Corporation officials discuss class sizes, curriculum

Wednesday, September 24, 2008

Kathy Knust
Clay Community Schools is working hard to help students develop the skills they will need to further their education.

"Students in the Clay Community School Corporation are receiving an education that is current with the Indiana Department of Education course descriptions and state adoptions," Director of Curriculum and Grants Kathy Knust told The Brazil Times.

With class sizes growing, parents have raised concerns that students are not receiving the best possible education.

"We understand the concerns of parents and the large number of classes, especially for the younger students," Knust said. "But the administration and teachers are doing everything they can for the students."
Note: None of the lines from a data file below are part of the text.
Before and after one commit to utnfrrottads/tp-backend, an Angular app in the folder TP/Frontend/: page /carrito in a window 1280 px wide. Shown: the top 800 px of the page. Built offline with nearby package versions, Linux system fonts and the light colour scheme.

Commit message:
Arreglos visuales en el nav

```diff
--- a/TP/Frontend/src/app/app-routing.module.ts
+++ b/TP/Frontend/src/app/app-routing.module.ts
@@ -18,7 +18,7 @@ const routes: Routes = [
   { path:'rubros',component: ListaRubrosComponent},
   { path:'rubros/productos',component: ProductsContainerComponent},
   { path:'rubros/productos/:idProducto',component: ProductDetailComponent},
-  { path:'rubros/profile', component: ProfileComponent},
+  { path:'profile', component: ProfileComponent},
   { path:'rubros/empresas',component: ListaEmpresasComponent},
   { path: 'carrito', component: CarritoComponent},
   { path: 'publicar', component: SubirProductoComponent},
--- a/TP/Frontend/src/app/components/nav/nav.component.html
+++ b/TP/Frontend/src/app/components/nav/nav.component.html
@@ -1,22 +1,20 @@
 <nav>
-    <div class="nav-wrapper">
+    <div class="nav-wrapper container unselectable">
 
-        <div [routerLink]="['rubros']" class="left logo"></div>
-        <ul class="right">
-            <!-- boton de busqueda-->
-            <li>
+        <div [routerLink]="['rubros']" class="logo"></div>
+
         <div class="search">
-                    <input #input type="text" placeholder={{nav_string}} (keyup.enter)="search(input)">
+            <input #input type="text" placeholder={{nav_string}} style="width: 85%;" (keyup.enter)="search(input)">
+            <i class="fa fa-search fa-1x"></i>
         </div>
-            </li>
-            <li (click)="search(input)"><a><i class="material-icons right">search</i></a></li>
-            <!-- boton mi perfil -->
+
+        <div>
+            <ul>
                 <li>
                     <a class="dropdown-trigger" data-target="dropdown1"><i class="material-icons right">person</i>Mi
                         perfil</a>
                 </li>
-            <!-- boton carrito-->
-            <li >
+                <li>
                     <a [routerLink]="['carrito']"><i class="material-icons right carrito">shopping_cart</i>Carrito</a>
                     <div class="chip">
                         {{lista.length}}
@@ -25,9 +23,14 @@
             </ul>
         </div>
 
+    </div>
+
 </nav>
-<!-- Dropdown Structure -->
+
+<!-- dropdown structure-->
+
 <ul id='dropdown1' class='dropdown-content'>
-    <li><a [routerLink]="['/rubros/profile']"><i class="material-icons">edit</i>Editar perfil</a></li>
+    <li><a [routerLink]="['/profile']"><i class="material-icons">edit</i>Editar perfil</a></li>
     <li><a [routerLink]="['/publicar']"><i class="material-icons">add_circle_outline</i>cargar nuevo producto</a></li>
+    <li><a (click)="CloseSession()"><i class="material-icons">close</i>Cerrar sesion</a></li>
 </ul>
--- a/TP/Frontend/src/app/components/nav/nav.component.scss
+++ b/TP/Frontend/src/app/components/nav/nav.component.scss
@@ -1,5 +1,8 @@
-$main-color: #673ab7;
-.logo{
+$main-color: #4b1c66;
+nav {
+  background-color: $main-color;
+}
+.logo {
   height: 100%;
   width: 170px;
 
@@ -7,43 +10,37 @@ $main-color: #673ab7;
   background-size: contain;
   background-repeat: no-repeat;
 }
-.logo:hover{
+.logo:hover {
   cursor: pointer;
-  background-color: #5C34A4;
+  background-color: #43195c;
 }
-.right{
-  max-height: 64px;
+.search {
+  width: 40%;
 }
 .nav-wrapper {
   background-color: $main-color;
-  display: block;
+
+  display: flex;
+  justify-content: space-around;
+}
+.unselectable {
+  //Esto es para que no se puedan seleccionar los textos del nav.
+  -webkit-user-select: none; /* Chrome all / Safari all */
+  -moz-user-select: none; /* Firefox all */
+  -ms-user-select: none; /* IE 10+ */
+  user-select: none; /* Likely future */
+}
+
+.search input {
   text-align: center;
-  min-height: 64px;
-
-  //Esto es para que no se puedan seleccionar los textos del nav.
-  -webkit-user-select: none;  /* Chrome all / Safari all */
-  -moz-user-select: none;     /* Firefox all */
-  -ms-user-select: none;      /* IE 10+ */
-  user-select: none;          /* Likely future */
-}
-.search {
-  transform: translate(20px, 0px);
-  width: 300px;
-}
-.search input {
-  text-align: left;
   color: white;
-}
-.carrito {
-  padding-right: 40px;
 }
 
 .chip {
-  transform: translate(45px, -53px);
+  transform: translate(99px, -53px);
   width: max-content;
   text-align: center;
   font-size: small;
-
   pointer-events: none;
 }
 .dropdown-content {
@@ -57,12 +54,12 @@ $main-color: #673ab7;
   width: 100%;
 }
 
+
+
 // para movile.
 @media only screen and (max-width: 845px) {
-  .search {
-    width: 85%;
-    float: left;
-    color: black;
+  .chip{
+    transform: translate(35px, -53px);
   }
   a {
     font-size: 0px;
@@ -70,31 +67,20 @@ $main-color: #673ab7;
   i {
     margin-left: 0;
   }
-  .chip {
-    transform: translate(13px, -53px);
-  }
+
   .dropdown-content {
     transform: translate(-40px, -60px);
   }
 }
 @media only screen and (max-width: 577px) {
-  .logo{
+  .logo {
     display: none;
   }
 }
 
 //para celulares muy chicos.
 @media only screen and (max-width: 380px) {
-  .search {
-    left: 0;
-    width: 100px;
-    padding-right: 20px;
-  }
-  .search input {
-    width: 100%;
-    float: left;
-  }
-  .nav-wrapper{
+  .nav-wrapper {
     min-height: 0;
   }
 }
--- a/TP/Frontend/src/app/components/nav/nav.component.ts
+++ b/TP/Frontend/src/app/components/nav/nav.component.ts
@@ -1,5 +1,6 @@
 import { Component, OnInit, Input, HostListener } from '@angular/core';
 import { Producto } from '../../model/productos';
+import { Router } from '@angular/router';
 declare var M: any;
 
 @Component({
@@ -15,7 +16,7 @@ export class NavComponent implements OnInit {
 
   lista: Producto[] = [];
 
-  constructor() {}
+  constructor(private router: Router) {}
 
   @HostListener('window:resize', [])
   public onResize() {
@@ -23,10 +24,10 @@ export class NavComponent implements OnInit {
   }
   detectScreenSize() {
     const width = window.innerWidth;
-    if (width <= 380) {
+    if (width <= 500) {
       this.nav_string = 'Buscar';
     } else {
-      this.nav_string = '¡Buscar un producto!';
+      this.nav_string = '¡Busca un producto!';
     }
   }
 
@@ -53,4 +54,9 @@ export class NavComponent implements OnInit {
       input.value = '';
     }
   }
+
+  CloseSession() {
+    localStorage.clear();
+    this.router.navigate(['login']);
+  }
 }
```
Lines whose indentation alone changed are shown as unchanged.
Guidelines that are released by the Indiana Department of Education (IDOE) have been met in every classroom, Knust reaffirmed.

"All classroom instruction has been aligned with the Indiana Learning Standards," Assistant Superintendent of Curriculum and Instruction Kim Tucker told The Brazil Times. "Teachers have spent a great deal of time reviewing the curriculum framework and power standards, and 'unpacking' those specific indicators to determine what students 'should know and be able to do' at the conclusion of the course or grade level."

Both Knust and Tucker have explained the work that has gone into the meeting the levels set forth by the state.

"Clay Community Schools have gone to great lengths to operate on a data-driven basis." Tucker said. "Data from assessments such as ISTEP+, NWEA, and DIBELS, gives administrators, teachers, parents and students real time information to help modify classroom instruction to better meet the dynamic need of each child."

"We do not make instructional decisions on only certain areas," Knust stated. "We want parents to know that we look at all of the data and we work with all the teachers to make sure that all students meet the adequate standards set forth by the IDOE."

Knust produced a report showing students in kindergarten classes with more than 25 students were still meeting, if not doing better, than some students in classes with less than 25 students.

"We as an administration want everyone to realize that the needs of students are being met," Knust said. "Students are receiving an education based on the guideline of the IDOE and they are succeeding, even in larger classes."

"Teachers take advantage of on-going training in standards alignment, data dissemination, differentiated instruction and curriculum development to ensure that their classroom instructional technique is modeled on best practice research," Tucker said.

For older students the options in courses increase.

"For high school students in the county, a handbook is offered to explain the classes that are available," Knust said. "The students will list the classes that they would like to take, knowing the requirements for each diploma as well as the GPA that is needed, students and parents can make informed decisions based on the guidelines and requirements."

Certain classes are combined to see that all students receive their required credit for the diploma of their choice.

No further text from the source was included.